### Exercise brief:
Looking at the records below, say how many lines include "import", and add nothing else.

### Entries provided:
------------------------------------------------------------------------

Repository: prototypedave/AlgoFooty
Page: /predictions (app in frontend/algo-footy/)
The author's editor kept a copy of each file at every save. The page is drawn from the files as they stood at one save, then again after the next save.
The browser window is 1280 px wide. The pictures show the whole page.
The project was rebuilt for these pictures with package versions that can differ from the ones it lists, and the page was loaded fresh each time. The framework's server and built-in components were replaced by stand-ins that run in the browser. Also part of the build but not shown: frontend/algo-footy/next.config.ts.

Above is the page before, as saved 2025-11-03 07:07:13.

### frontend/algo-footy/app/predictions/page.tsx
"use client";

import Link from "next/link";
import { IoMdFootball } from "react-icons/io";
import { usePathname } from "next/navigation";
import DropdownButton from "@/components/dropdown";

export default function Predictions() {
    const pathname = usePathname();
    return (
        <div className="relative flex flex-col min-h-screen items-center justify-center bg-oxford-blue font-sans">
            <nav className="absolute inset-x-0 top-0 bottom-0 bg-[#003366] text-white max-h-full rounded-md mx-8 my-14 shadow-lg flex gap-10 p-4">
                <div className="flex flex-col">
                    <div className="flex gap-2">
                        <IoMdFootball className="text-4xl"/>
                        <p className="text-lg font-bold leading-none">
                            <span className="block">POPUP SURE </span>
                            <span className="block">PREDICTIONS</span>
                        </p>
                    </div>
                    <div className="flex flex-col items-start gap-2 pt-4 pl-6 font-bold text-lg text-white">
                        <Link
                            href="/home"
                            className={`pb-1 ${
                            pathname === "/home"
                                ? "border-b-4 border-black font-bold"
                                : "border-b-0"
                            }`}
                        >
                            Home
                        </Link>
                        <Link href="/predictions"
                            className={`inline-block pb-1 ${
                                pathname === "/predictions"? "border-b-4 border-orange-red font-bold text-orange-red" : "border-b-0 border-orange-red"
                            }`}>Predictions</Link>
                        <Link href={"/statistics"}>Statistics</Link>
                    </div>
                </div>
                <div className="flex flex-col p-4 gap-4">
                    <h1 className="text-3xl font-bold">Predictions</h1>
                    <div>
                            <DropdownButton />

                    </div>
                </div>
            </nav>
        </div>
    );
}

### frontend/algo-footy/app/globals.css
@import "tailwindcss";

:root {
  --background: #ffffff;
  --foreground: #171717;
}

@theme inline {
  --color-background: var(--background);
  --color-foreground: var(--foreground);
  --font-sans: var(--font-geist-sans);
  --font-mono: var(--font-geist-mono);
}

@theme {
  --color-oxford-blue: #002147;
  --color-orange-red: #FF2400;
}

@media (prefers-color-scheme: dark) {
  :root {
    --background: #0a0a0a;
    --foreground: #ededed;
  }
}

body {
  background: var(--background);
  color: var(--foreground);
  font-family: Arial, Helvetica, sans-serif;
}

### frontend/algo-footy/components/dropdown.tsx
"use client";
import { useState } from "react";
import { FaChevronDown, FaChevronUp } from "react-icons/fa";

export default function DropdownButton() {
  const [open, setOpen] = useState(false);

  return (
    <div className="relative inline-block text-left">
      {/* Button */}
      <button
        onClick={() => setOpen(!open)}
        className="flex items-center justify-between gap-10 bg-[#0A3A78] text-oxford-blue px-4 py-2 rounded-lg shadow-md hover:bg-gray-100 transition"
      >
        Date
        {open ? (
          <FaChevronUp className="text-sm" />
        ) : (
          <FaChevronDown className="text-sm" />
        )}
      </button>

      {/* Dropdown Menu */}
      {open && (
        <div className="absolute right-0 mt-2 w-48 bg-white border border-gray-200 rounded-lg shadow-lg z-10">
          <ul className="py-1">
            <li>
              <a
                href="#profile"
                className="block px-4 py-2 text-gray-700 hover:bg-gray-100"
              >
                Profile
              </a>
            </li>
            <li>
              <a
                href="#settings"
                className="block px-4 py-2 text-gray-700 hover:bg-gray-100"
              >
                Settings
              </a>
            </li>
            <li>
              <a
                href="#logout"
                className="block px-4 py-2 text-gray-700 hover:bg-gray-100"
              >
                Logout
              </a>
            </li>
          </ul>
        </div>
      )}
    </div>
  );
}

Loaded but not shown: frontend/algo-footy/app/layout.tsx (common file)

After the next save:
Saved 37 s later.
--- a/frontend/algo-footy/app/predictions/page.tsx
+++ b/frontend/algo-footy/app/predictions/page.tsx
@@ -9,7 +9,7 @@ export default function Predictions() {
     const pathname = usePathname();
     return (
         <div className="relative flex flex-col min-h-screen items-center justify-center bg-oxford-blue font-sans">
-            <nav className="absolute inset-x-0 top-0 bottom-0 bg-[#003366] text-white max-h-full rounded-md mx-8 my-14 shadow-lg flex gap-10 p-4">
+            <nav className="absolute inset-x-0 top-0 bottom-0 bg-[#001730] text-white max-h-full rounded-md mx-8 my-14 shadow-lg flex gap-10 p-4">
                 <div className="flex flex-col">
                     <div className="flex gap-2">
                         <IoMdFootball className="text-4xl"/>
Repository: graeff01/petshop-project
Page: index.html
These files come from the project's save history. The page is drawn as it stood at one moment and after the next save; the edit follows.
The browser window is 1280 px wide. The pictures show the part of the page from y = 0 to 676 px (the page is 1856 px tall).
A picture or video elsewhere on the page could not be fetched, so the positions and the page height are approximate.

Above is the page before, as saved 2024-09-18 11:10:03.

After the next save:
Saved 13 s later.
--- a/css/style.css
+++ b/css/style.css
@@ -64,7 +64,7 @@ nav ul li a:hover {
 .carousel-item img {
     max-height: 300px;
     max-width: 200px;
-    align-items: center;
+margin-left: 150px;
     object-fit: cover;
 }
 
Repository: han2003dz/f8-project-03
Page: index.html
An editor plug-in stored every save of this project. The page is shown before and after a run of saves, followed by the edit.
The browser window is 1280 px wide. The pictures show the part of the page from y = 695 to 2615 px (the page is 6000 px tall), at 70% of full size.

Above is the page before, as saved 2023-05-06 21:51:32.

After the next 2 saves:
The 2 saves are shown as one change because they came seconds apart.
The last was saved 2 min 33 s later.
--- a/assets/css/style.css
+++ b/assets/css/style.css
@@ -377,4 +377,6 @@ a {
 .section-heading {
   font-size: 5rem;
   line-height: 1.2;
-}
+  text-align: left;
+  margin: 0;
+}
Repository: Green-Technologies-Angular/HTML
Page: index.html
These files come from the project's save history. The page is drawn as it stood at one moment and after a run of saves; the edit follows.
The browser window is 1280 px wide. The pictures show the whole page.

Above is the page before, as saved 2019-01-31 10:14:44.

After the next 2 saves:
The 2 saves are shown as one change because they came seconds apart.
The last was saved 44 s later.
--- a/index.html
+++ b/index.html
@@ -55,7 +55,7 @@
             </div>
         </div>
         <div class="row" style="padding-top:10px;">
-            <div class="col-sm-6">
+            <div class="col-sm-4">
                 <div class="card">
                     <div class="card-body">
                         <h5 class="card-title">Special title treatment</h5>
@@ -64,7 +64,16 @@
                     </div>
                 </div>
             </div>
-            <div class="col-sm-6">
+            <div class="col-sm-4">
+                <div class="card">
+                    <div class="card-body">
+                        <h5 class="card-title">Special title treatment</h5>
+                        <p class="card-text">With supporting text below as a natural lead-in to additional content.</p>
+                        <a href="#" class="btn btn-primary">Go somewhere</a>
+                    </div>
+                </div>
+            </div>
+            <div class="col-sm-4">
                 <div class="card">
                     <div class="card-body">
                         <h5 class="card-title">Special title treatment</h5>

------------------------------------------------------------------------

### Exercise answer:
7